Lucy Hobbs Taylor, born in 1833, was the first woman to earn an actual dental degree in North America. After multiple rejections at dental schools, she found a professor to teach her privately and opened her own practice at age 28.
She was soon recognized by her male peers for her skill and gentle chairside manner and was accepted into the Ohio College of Dental Surgery. She received her degree in 1866, married a Civil War veteran, and trained him to be a dentist too! They established a successful practice together in Lawrence, Kansas.
Like many dentists in the mid-1800s, Emeline Roberts Jones, born in 1836, didn’t receive a formal degree. Because she was a woman, she likely would have been rejected by the newly established all-male dental colleges anyway. At age 18, she married a dentist. He was dismissive of the idea that a woman could be a dentist, but she took that as a challenge and trained herself behind his back using extracted teeth.
Eventually, she became his partner and even continued practicing dentistry after he died to support their children.

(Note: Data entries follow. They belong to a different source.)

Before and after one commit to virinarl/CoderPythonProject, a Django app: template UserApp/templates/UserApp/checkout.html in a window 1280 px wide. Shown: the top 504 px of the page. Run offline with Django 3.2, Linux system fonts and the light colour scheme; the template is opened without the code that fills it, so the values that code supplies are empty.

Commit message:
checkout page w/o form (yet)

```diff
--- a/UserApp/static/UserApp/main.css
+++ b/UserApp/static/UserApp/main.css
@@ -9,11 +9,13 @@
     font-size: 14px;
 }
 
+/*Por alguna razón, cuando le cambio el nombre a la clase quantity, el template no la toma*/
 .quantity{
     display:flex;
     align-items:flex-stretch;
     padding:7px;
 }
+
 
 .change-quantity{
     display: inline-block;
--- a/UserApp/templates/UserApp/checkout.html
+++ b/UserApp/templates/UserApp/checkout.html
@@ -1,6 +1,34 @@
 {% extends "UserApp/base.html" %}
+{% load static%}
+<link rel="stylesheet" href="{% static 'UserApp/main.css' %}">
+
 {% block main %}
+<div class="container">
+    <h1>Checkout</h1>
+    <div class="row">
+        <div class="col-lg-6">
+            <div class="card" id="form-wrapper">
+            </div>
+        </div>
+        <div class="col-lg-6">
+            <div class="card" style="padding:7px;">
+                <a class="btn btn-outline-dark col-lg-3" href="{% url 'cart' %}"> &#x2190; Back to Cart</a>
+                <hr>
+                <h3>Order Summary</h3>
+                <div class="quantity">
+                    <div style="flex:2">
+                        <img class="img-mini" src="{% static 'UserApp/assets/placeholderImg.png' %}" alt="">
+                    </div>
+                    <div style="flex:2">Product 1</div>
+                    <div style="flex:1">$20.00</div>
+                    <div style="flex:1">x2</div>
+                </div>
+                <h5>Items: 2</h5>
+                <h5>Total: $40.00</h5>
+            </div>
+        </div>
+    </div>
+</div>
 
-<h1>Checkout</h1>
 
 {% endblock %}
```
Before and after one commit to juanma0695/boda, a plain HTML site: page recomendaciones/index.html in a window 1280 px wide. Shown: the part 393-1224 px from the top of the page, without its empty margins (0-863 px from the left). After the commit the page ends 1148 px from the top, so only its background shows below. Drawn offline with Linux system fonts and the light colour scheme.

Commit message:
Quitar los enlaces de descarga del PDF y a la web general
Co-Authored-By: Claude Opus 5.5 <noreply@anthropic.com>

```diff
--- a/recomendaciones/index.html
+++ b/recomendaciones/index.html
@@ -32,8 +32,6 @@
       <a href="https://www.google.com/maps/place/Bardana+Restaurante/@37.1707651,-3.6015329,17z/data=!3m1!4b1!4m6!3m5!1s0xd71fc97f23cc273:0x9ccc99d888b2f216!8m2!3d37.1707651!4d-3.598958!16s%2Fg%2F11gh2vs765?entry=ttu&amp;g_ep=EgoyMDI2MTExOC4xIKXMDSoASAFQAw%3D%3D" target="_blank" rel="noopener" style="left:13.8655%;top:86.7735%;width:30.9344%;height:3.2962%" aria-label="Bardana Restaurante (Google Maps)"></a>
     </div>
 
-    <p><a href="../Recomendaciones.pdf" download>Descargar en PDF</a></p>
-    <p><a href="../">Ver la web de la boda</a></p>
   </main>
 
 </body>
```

She traveled around Connecticut with her portable dentist’s chair until finding a permanent home for her practice in New Haven, where she worked until retiring in 1915.